At some stage earlier I had had my ear ripped apart from a Brad Johnston rake and had to leave the field to have it stitched up and returned to the field, to this day I can’t remember at what stage of the match that was.

What are your thoughts on the state and standard of club rugby in the Western Cape?

Well firstly the clubs have been denuded of the top echelon of players, they never play for their clubs so young and fringe players never get the opportunity to play with and against top players so the education, learning process is diminished. There are in my view too many topflight professional games and the public eventually get bored, and the players get worn out.

Reduce the number of topflight pro games and let the professionals join the clubs and play for their clubs occasionally.  They will help to increase the interest in local club rugby and pass on their skills to the younger fringe players and I am sure the pro’s will enjoy the experience. I remember learning a lot as a youngster playing against top players. One needs to increase the player base and interest in rugby against many competing interests.

Back in your playing days, players who were not studying held down full-time jobs and had to fit in training, travelling and games. How did you cope with these demands? 

It was not easy, so I took a bit longer to get through my studies. Luckily I had Prof Kritzinger (Dean of the Faculty of Commerce) to assist and Alex Watson (nee Adams) a fellow student unselfishly spent hours with me trying to get me through my exams. She was an absolute superstar.

You are well known for your knowledge and expertise when it comes to lineouts and scrummaging. What would you say are the most important aspects of both these disciplines? 

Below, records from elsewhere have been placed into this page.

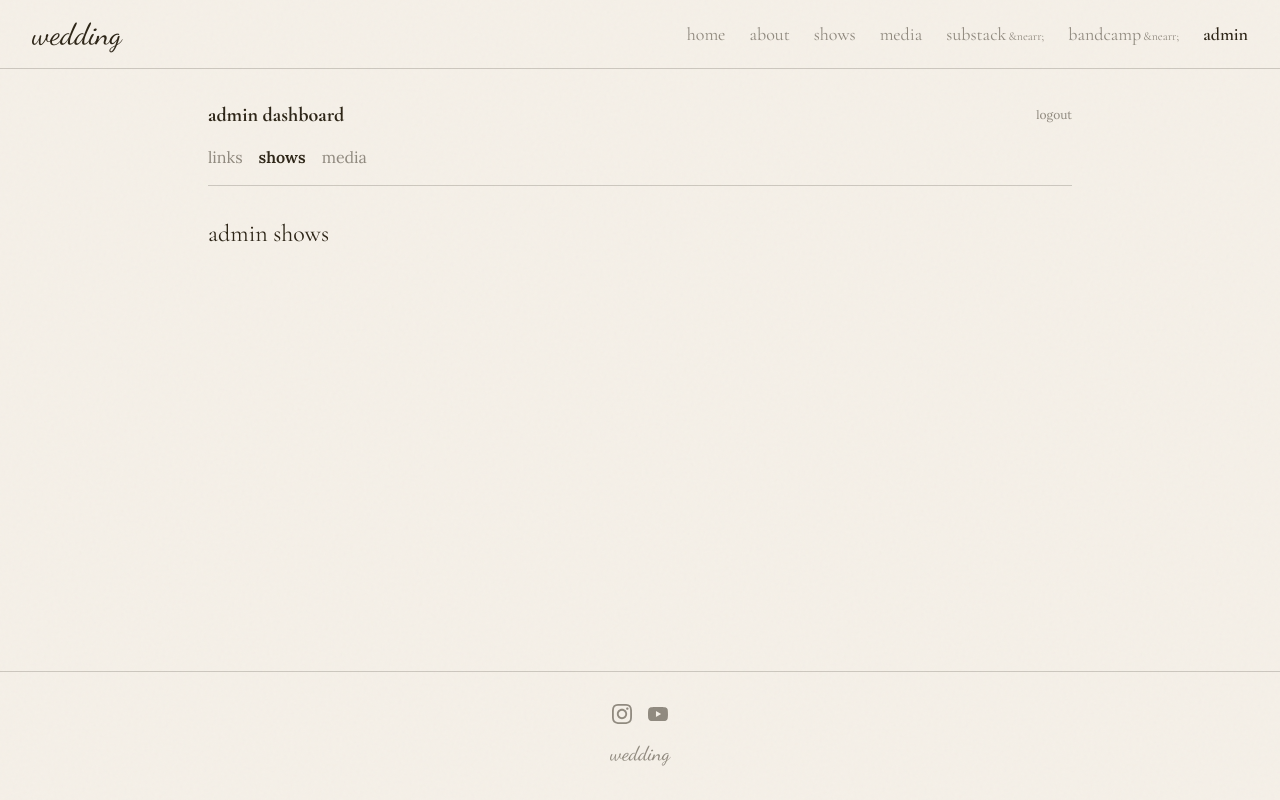
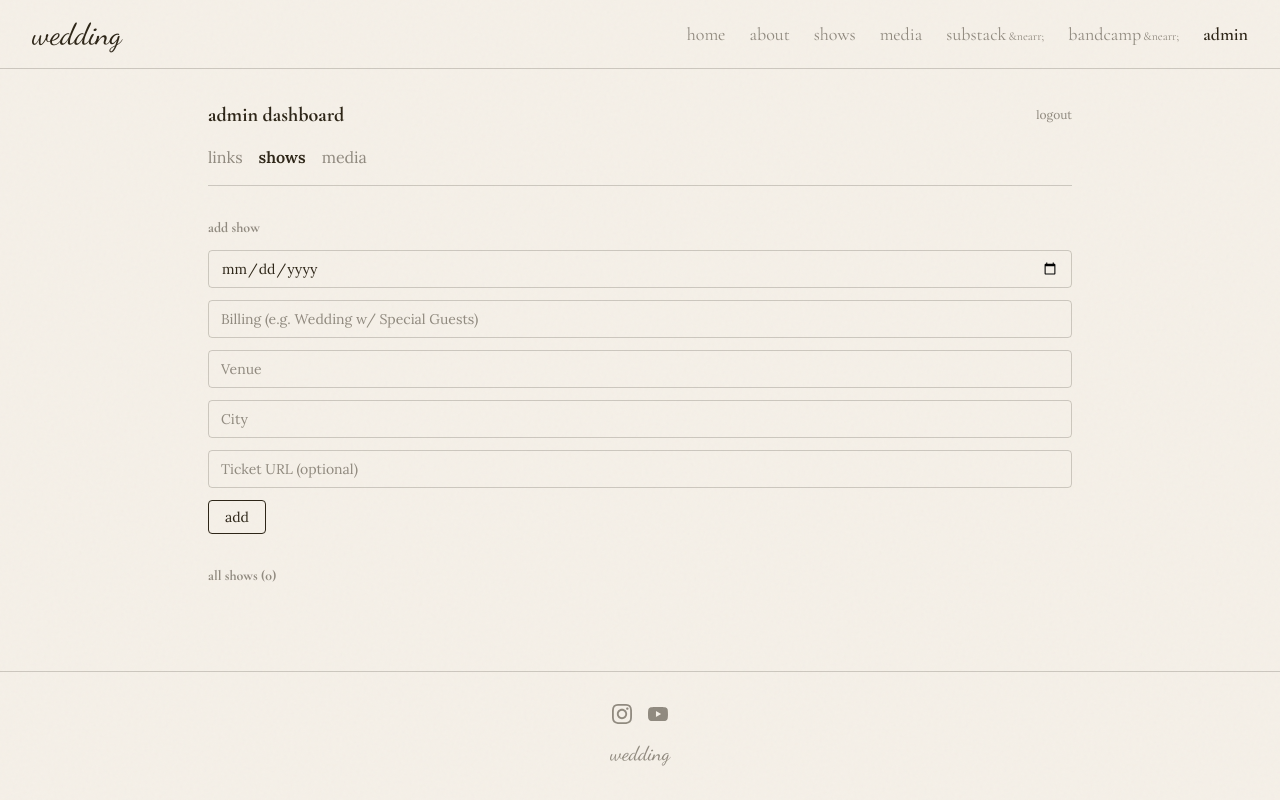
Before and after one commit to Zachary-Roland/notmywedding-band, a React (Vite) app: page /admin/shows in a window 1280 px wide. Built offline with nearby package versions, Linux system fonts and the light colour scheme; no server answers; the database is empty; sample sign-in values are in the browser's storage.

Commit message:
feat: implement admin shows page

```diff
--- a/src/pages/AdminShows.tsx
+++ b/src/pages/AdminShows.tsx
@@ -1,3 +1,203 @@
+import { useState, type FormEvent } from "react";
+import {
+  collection,
+  addDoc,
+  updateDoc,
+  deleteDoc,
+  doc,
+  Timestamp,
+  serverTimestamp,
+} from "firebase/firestore";
+import { db } from "../lib/firebase";
+import { useShows, type Show } from "../hooks/useShows";
+
 export default function AdminShows() {
-  return <div className="font-heading text-2xl">admin shows</div>;
+  const { shows } = useShows();
+  const [editing, setEditing] = useState<Show | null>(null);
+  const [date, setDate] = useState("");
+  const [billing, setBilling] = useState("");
+  const [venue, setVenue] = useState("");
+  const [city, setCity] = useState("");
+  const [ticketUrl, setTicketUrl] = useState("");
+  const [error, setError] = useState("");
+
+  function startEdit(show: Show) {
+    setEditing(show);
+    setDate(show.date.toDate().toISOString().split("T")[0] ?? "");
+    setBilling(show.billing ?? "");
+    setVenue(show.venue);
+    setCity(show.city);
+    setTicketUrl(show.ticketUrl !== undefined ? show.ticketUrl : "");
+  }
+
+  function resetForm() {
+    setEditing(null);
+    setDate("");
+    setBilling("");
+    setVenue("");
+    setCity("");
+    setTicketUrl("");
+  }
+
+  async function handleSubmit(e: FormEvent) {
+    e.preventDefault();
+    setError("");
+    try {
+      const data = {
+        date: Timestamp.fromDate(new Date(date + "T00:00:00")),
+        billing,
+        venue,
+        city,
+        ticketUrl: ticketUrl || null,
+      };
+
+      if (editing) {
+        await updateDoc(doc(db, "shows", editing.id), data);
+      } else {
+        await addDoc(collection(db, "shows"), {
+          ...data,
+          createdAt: serverTimestamp(),
+        });
+      }
+      resetForm();
+    } catch (err) {
+      setError(`Failed to save show: ${err instanceof Error ? err.message : "unknown error"}`);
+    }
+  }
+
+  async function handleDelete(id: string) {
+    if (!confirm("Delete this show?")) return;
+    setError("");
+    try {
+      await deleteDoc(doc(db, "shows", id));
+    } catch (err) {
+      setError(`Failed to delete show: ${err instanceof Error ? err.message : "unknown error"}`);
+    }
+  }
+
+  const now = new Date();
+
+  return (
+    <div className="space-y-8">
+      {error && (
+        <div role="alert" className="border border-red-600 rounded px-4 py-2 text-sm text-red-600">
+          {error}
+        </div>
+      )}
+      {/* Show Form */}
+      <form onSubmit={handleSubmit} className="space-y-3">
+        <h2 className="text-sm font-bold text-ink-muted">
+          {editing ? "edit show" : "add show"}
+        </h2>
+        <input
+          type="date"
+          value={date}
+          onChange={(e) => setDate(e.target.value)}
+          required
+          className="w-full bg-transparent border border-ink-faint rounded px-3 py-2 text-sm text-ink focus:outline-none focus:border-ink"
+        />
+        <input
+          type="text"
+          placeholder="Billing (e.g. Wedding w/ Special Guests)"
+          value={billing}
+          onChange={(e) => setBilling(e.target.value)}
+          required
+          className="w-full bg-transparent border border-ink-faint rounded px-3 py-2 text-sm text-ink focus:outline-none focus:border-ink"
+        />
+        <input
+          type="text"
+          placeholder="Venue"
+          value={venue}
+          onChange={(e) => setVenue(e.target.value)}
+          required
+          className="w-full bg-transparent border border-ink-faint rounded px-3 py-2 text-sm text-ink focus:outline-none focus:border-ink"
+        />
+        <input
+          type="text"
+          placeholder="City"
+          value={city}
+          onChange={(e) => setCity(e.target.value)}
+          required
+          className="w-full bg-transparent border border-ink-faint rounded px-3 py-2 text-sm text-ink focus:outline-none focus:border-ink"
+        />
+        <input
+          type="url"
+          placeholder="Ticket URL (optional)"
+          value={ticketUrl}
+          onChange={(e) => setTicketUrl(e.target.value)}
+          className="w-full bg-transparent border border-ink-faint rounded px-3 py-2 text-sm text-ink focus:outline-none focus:border-ink"
+        />
+        <div className="flex gap-2">
+          <button
+            type="submit"
+            className="border border-ink text-ink px-4 py-1.5 rounded text-sm hover:bg-ink hover:text-cream transition-colors"
+          >
+            {editing ? "save" : "add"}
+          </button>
+          {editing && (
+            <button
+              type="button"
+              onClick={resetForm}
+              className="border border-ink-faint text-ink-muted px-4 py-1.5 rounded text-sm hover:text-ink transition-colors"
+            >
+              cancel
+            </button>
+          )}
+        </div>
+      </form>
+
+      {/* Shows List */}
+      <div className="space-y-2">
+        <h2 className="text-sm font-bold text-ink-muted">
+          all shows ({shows.length})
+        </h2>
+        {shows.map((show) => {
+          const isPast = show.date.toDate() < now;
+          const formatted = show.date.toDate().toLocaleDateString("en-US", {
+            weekday: "short",
+            month: "short",
+            day: "numeric",
+            year: "numeric",
+          });
+
+          return (
+            <div
+              key={show.id}
+              className={`flex items-center gap-3 border rounded px-3 py-2 ${
+                isPast
+                  ? "border-ink-dim opacity-50"
+                  : "border-ink-faint"
+              }`}
+            >
+              <div className="flex-1 min-w-0">
+                <p className="text-sm font-bold text-ink truncate">
+                  {formatted}
+                  {isPast && (
+                    <span className="ml-2 text-xs text-ink-muted font-normal">
+                      (past)
+                    </span>
+                  )}
+                </p>
+                <p className="text-xs text-ink-muted truncate">
+                  {show.billing} — {show.venue}, {show.city}
+                </p>
+              </div>
+              <button
+                onClick={() => startEdit(show)}
+                className="text-xs text-ink-muted hover:text-ink"
+              >
+                edit
+              </button>
+              <button
+                onClick={() => handleDelete(show.id)}
+                className="text-xs text-red-600 hover:text-red-500"
+              >
+                delete
+              </button>
+            </div>
+          );
+        })}
+      </div>
+    </div>
+  );
 }
```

In lineouts speed, timing and explosiveness and working on the relationship with your hooker. Because of the current rules working space in the lineout is important but I find things get too complicated. Make it simple and don’t confuse the hooker.

In scrummaging there appear to be too many wrestling matches, stability and tightness is the key, get low and immovable. I recall practising stability where our loose forwards would breakaway, run 5 meters back and then rejoin the scrum while we as tight forwards would remain immovable against a full 8, moving neither forward sideways nor back. All under the watchful eye of Cecil Moss.

If you could change one rule in the modern game what would that be?

Ban the movement of lineout mauls 5 meters from the opposition line. i.e. if the lineout maul moves forward more than say 2 meters toward the opposition line. Scrum down the opposition ball. That will reduce the number of incessant attempts at rolling mauls close to the line. It will also encourage more inventive attempts to get over the line from 5-meter lineouts.

Butch Deuchar is one of the best lock forwards to have played for UCT. That is quite a statement but fully justified. Lock forwards do not fulfil their potential unless they have special rugby qualities.

They have to be big, strong, tough, possessed of a thing called ‘Mongrel’, and the burning desire to make opponents eat dirt and feel the sting of defeat. Butch had all of that and more. In tandem with another outstanding Rondebosch Boys High School product, Kobus Immelman, Butch played outstanding rugby for W.P.

UCTRFC is proud of Butch, sad to see both Butch and Fabienne leave South Africa but we understand and wish them all the very best in France.

Go well Butch and Fabienne.

Gavin Fernie